Copy out all the data, word for word.
========================================
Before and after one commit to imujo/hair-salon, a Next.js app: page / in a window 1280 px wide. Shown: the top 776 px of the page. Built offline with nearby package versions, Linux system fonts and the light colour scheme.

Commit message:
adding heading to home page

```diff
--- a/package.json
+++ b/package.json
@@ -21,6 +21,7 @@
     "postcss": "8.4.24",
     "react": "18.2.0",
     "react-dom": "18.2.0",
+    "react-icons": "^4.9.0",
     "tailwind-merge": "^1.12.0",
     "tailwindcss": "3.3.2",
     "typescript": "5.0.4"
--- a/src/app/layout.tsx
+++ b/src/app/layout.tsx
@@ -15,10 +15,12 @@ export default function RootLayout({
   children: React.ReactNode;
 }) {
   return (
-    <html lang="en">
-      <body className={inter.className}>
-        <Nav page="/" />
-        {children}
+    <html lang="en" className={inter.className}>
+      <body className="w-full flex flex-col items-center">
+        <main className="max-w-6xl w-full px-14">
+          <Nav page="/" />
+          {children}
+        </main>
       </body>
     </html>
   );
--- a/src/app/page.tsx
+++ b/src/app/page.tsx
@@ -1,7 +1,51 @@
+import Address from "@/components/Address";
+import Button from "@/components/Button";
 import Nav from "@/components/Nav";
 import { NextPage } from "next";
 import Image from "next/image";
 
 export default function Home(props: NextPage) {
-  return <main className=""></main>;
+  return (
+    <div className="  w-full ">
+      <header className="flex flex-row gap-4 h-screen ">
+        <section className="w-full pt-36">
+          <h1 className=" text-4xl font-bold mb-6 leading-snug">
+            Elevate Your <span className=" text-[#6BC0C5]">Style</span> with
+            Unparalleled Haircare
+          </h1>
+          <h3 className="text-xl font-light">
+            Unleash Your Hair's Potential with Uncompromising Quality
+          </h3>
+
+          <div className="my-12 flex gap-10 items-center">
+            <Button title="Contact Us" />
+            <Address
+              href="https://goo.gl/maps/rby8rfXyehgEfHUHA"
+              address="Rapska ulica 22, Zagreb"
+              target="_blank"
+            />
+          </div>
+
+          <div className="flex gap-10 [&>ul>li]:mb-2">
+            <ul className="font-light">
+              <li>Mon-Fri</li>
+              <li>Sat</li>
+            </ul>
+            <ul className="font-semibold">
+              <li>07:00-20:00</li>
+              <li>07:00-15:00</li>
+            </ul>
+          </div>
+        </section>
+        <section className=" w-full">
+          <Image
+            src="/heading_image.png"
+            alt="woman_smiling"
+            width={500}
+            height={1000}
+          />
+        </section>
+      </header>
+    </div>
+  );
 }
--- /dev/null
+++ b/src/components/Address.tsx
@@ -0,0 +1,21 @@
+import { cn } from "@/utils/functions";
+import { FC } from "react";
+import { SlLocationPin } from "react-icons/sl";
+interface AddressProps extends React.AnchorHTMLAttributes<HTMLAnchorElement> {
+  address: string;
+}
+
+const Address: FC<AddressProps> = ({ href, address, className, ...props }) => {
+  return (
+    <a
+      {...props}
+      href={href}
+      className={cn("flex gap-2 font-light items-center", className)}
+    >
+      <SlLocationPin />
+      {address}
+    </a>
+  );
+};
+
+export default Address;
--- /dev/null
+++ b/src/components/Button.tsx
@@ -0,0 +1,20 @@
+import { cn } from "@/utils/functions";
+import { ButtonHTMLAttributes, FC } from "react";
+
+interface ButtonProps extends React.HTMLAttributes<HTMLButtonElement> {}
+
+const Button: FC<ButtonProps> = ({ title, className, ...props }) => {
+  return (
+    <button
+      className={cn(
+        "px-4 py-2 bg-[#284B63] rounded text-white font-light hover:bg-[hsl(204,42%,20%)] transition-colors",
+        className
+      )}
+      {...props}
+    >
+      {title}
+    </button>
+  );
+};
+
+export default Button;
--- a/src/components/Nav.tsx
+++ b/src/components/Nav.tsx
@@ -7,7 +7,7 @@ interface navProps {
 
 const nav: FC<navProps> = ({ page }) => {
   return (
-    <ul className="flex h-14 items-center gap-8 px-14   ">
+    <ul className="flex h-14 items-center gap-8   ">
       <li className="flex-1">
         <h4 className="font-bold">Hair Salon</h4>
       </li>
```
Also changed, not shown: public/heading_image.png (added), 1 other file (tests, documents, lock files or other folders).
========================================
Result of this exercise:
Before and after one commit to imujo/hair-salon, a Next.js app: page / in a window 1280 px wide. Shown: the top 776 px of the page. Built offline with nearby package versions, Linux system fonts and the light colour scheme.

Commit message:
adding heading to home page

```diff
--- a/package.json
+++ b/package.json
@@ -21,6 +21,7 @@
     "postcss": "8.4.24",
     "react": "18.2.0",
     "react-dom": "18.2.0",
+    "react-icons": "^4.9.0",
     "tailwind-merge": "^1.12.0",
     "tailwindcss": "3.3.2",
     "typescript": "5.0.4"
--- a/src/app/layout.tsx
+++ b/src/app/layout.tsx
@@ -15,10 +15,12 @@ export default function RootLayout({
   children: React.ReactNode;
 }) {
   return (
-    <html lang="en">
-      <body className={inter.className}>
-        <Nav page="/" />
-        {children}
+    <html lang="en" className={inter.className}>
+      <body className="w-full flex flex-col items-center">
+        <main className="max-w-6xl w-full px-14">
+          <Nav page="/" />
+          {children}
+        </main>
       </body>
     </html>
   );
--- a/src/app/page.tsx
+++ b/src/app/page.tsx
@@ -1,7 +1,51 @@
+import Address from "@/components/Address";
+import Button from "@/components/Button";
 import Nav from "@/components/Nav";
 import { NextPage } from "next";
 import Image from "next/image";
 
 export default function Home(props: NextPage) {
-  return <main className=""></main>;
+  return (
+    <div className="  w-full ">
+      <header className="flex flex-row gap-4 h-screen ">
+        <section className="w-full pt-36">
+          <h1 className=" text-4xl font-bold mb-6 leading-snug">
+            Elevate Your <span className=" text-[#6BC0C5]">Style</span> with
+            Unparalleled Haircare
+          </h1>
+          <h3 className="text-xl font-light">
+            Unleash Your Hair's Potential with Uncompromising Quality
+          </h3>
+
+          <div className="my-12 flex gap-10 items-center">
+            <Button title="Contact Us" />
+            <Address
+              href="https://goo.gl/maps/rby8rfXyehgEfHUHA"
+              address="Rapska ulica 22, Zagreb"
+              target="_blank"
+            />
+          </div>
+
+          <div className="flex gap-10 [&>ul>li]:mb-2">
+            <ul className="font-light">
+              <li>Mon-Fri</li>
+              <li>Sat</li>
+            </ul>
+            <ul className="font-semibold">
+              <li>07:00-20:00</li>
+              <li>07:00-15:00</li>
+            </ul>
+          </div>
+        </section>
+        <section className=" w-full">
+          <Image
+            src="/heading_image.png"
+            alt="woman_smiling"
+            width={500}
+            height={1000}
+          />
+        </section>
+      </header>
+    </div>
+  );
 }
--- /dev/null
+++ b/src/components/Address.tsx
@@ -0,0 +1,21 @@
+import { cn } from "@/utils/functions";
+import { FC } from "react";
+import { SlLocationPin } from "react-icons/sl";
+interface AddressProps extends React.AnchorHTMLAttributes<HTMLAnchorElement> {
+  address: string;
+}
+
+const Address: FC<AddressProps> = ({ href, address, className, ...props }) => {
+  return (
+    <a
+      {...props}
+      href={href}
+      className={cn("flex gap-2 font-light items-center", className)}
+    >
+      <SlLocationPin />
+      {address}
+    </a>
+  );
+};
+
+export default Address;
--- /dev/null
+++ b/src/components/Button.tsx
@@ -0,0 +1,20 @@
+import { cn } from "@/utils/functions";
+import { ButtonHTMLAttributes, FC } from "react";
+
+interface ButtonProps extends React.HTMLAttributes<HTMLButtonElement> {}
+
+const Button: FC<ButtonProps> = ({ title, className, ...props }) => {
+  return (
+    <button
+      className={cn(
+        "px-4 py-2 bg-[#284B63] rounded text-white font-light hover:bg-[hsl(204,42%,20%)] transition-colors",
+        className
+      )}
+      {...props}
+    >
+      {title}
+    </button>
+  );
+};
+
+export default Button;
--- a/src/components/Nav.tsx
+++ b/src/components/Nav.tsx
@@ -7,7 +7,7 @@ interface navProps {
 
 const nav: FC<navProps> = ({ page }) => {
   return (
-    <ul className="flex h-14 items-center gap-8 px-14   ">
+    <ul className="flex h-14 items-center gap-8   ">
       <li className="flex-1">
         <h4 className="font-bold">Hair Salon</h4>
       </li>
```
Also changed, not shown: public/heading_image.png (added), 1 other file (tests, documents, lock files or other folders).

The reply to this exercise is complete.